The Italian insists he is keen to build at Spurs beyond then, but he has a famously restless history. His stints at Chelsea and Inter lasted two seasons each. He was at Juventus, where he won a trio of Serie A titles, for a year longer, up until 2014, but it was a three-year period sprinkled with spiky remarks about a perceived lack of investment in the squad compared with spending at other European superclubs.

Ahead of the trip to the Etihad Stadium, Conte described City, English football’s leading superclub, “as the best team in the world at moment”. No matter that, like Spurs, Pep Guardiola’s side are fresh from a defeat in their local derby, City the narrow losers, via a controversial goal, at the weekend to Manchester United.

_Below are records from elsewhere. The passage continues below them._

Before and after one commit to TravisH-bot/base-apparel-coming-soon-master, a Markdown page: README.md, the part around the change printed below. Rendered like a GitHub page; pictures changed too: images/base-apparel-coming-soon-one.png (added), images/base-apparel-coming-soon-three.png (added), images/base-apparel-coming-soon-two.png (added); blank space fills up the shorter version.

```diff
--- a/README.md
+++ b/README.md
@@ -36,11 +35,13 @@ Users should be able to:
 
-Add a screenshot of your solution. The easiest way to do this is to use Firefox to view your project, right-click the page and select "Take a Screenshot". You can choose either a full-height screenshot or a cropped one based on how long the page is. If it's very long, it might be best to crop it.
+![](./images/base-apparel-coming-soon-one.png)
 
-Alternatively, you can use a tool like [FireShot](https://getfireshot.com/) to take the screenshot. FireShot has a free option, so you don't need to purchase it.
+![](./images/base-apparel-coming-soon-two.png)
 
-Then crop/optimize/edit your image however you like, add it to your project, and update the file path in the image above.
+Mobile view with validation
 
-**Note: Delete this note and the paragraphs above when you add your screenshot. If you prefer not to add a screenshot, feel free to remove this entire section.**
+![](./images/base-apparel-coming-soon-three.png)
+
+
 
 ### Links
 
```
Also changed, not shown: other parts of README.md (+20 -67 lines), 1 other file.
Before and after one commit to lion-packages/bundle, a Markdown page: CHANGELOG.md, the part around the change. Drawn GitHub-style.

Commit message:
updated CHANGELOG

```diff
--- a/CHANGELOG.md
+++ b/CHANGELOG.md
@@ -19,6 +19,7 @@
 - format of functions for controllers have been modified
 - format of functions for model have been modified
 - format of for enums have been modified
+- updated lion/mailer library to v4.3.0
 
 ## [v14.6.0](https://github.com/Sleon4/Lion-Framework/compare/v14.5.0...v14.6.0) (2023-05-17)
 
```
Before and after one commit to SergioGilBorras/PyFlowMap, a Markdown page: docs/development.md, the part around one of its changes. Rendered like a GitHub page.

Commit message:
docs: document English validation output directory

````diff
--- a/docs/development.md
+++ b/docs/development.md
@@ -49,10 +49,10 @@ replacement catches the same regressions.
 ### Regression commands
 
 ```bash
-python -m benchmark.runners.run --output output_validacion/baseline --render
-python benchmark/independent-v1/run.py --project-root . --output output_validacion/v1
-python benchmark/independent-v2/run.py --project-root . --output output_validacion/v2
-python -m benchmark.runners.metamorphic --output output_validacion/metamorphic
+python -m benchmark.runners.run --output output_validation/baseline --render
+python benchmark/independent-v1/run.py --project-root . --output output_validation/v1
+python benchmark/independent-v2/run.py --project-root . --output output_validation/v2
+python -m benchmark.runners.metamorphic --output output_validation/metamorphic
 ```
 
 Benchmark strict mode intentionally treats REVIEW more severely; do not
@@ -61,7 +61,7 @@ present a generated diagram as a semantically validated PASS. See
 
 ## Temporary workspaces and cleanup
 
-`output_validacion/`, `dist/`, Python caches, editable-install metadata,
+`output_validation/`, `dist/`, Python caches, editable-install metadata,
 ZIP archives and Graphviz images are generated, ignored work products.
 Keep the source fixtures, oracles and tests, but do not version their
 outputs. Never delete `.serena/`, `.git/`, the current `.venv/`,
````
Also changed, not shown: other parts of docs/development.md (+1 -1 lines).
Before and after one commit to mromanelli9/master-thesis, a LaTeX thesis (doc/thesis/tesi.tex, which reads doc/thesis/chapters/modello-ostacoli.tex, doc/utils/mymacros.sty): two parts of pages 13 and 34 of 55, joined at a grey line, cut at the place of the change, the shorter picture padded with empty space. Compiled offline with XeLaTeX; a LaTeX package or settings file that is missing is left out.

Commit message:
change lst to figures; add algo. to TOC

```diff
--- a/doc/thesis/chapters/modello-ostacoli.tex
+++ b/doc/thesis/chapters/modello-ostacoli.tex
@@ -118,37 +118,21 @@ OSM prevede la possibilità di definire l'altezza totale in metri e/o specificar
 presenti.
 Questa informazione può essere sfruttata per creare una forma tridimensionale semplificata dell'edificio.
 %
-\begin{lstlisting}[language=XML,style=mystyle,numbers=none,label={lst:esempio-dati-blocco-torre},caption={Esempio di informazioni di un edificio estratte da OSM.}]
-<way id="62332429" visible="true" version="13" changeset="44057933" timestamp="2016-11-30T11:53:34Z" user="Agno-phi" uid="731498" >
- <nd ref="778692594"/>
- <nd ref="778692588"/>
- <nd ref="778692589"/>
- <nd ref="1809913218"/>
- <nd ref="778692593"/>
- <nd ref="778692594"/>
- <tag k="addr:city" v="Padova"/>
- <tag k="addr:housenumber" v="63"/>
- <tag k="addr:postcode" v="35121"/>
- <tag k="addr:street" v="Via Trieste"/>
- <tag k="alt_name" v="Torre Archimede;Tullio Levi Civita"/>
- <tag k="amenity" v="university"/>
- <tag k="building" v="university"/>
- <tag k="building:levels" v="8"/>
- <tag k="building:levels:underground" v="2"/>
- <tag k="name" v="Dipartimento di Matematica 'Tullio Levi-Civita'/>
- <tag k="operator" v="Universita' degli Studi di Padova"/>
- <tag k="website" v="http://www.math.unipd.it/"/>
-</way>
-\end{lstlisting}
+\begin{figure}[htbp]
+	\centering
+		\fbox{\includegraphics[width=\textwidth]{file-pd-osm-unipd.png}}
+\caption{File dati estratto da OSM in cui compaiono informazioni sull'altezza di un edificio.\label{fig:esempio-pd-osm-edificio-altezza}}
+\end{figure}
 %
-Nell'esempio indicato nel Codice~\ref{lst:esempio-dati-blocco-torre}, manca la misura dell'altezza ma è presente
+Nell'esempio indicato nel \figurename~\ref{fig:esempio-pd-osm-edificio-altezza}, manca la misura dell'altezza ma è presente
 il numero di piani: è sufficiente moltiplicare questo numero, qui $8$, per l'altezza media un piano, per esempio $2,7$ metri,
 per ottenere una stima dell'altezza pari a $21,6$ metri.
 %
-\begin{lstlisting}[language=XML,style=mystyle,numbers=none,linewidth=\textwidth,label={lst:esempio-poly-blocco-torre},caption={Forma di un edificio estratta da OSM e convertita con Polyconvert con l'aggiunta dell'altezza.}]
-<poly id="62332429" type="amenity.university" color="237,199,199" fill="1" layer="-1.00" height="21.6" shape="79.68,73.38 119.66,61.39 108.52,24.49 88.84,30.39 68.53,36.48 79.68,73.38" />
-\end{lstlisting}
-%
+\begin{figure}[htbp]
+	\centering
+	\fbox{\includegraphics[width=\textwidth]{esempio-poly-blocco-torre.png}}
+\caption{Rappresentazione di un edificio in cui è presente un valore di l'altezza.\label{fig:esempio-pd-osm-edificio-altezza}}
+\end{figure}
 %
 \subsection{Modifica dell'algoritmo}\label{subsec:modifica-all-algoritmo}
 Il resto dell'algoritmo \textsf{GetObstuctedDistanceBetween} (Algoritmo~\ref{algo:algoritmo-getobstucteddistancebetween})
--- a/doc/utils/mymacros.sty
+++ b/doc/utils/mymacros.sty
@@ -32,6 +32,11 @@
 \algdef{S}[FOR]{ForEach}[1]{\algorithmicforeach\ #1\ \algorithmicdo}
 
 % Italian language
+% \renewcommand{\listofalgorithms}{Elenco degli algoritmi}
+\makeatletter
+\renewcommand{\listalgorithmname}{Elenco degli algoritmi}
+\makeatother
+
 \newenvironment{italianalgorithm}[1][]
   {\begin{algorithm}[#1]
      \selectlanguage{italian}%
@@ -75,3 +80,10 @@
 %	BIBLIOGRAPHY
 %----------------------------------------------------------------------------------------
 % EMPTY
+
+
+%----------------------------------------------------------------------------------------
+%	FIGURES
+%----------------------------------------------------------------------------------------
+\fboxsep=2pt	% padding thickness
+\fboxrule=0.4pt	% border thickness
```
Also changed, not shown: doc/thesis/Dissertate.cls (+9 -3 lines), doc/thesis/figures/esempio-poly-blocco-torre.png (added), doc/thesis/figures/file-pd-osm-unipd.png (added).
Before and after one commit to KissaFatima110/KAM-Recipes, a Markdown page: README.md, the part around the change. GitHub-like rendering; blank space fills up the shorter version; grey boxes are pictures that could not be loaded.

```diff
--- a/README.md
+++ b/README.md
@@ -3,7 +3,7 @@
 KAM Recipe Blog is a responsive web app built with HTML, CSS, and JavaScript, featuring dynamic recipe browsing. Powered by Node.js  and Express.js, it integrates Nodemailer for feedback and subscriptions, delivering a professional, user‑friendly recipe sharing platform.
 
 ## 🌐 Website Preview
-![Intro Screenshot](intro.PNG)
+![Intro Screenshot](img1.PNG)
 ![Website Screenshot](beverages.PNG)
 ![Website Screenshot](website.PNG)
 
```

It’s a fixture that, Conte must anticipate, will be taken as a measure of Spurs’s progress, year on year. Last February, Tottenham went to City and pulled off an improbable 3-2 victory, Harry Kane outstanding, and, significantly, two newcomers from last winter’s recruitment, Rodrigo Bentancur and Dejan Kulusevski, influential in directing Spurs’s effective counter-attacks.

Kulusevski, on a long-term loan from Juventus, scored within five minutes of his first start and set up Kane’s winning goal in the fifth-minute of stoppage time, just after Riyad Mahrez seemed to have salvaged a point for City.

“We were very good and showed great resilience,” recalled Conte of a win that began Spurs’ march up the table from the minor European positions to qualification for the Champions League. “Against Manchester City, you have to try to not make mistakes. You know, for sure, ball possession will be 70 or 75 per cent for them. If you have 25 per cent you have to be very good, move the ball well and create chances.

“Also, in this type of game, you need to be a bit lucky to get a good result.”

Updated: January 19, 2023, 2:35 AM